**TASK GOAL:** Find all lines below containing the string "查看这些用户的" and return them.

____________________

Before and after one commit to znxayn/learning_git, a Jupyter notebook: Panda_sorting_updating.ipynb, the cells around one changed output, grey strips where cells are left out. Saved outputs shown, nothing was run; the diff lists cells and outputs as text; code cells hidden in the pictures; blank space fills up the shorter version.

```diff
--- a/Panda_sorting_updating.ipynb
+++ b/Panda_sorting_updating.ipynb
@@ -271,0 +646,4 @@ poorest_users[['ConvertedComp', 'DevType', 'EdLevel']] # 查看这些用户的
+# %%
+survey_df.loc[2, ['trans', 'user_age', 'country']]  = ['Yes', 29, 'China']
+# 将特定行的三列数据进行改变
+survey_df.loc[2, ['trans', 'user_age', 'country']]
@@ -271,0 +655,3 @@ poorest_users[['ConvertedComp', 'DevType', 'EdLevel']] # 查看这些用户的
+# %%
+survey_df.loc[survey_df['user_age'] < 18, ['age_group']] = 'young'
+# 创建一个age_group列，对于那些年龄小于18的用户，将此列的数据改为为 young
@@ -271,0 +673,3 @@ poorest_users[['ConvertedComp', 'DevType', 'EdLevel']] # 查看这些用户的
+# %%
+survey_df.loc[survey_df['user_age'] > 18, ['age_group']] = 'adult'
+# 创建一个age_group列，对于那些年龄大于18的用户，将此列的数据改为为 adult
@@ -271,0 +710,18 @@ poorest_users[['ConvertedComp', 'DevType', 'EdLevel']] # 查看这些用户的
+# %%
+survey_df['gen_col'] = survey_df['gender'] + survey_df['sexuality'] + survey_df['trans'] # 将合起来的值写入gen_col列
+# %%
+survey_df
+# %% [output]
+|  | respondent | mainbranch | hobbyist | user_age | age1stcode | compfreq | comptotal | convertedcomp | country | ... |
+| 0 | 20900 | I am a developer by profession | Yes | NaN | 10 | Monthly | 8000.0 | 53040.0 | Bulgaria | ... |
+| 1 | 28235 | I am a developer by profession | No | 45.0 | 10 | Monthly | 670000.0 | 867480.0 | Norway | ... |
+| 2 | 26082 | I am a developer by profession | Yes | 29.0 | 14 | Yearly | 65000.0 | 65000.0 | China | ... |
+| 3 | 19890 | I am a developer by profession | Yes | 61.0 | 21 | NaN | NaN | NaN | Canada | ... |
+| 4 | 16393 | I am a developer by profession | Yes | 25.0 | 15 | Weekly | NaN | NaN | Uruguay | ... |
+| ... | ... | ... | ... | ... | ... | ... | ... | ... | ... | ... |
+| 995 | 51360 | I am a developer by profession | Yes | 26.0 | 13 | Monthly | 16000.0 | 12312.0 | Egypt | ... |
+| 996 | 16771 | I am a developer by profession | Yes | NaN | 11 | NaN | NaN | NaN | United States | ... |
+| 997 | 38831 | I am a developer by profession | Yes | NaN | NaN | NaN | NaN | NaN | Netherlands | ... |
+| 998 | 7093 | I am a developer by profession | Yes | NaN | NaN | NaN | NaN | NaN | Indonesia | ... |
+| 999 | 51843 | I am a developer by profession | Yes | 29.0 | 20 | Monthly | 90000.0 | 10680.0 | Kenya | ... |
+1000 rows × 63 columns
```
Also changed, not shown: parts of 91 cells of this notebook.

____________________

**ANSWER FOR THIS EXERCISE:**
@@ -271,0 +646,4 @@ poorest_users[['ConvertedComp', 'DevType', 'EdLevel']] # 查看这些用户的
@@ -271,0 +655,3 @@ poorest_users[['ConvertedComp', 'DevType', 'EdLevel']] # 查看这些用户的
@@ -271,0 +673,3 @@ poorest_users[['ConvertedComp', 'DevType', 'EdLevel']] # 查看这些用户的
@@ -271,0 +710,18 @@ poorest_users[['ConvertedComp', 'DevType', 'EdLevel']] # 查看这些用户的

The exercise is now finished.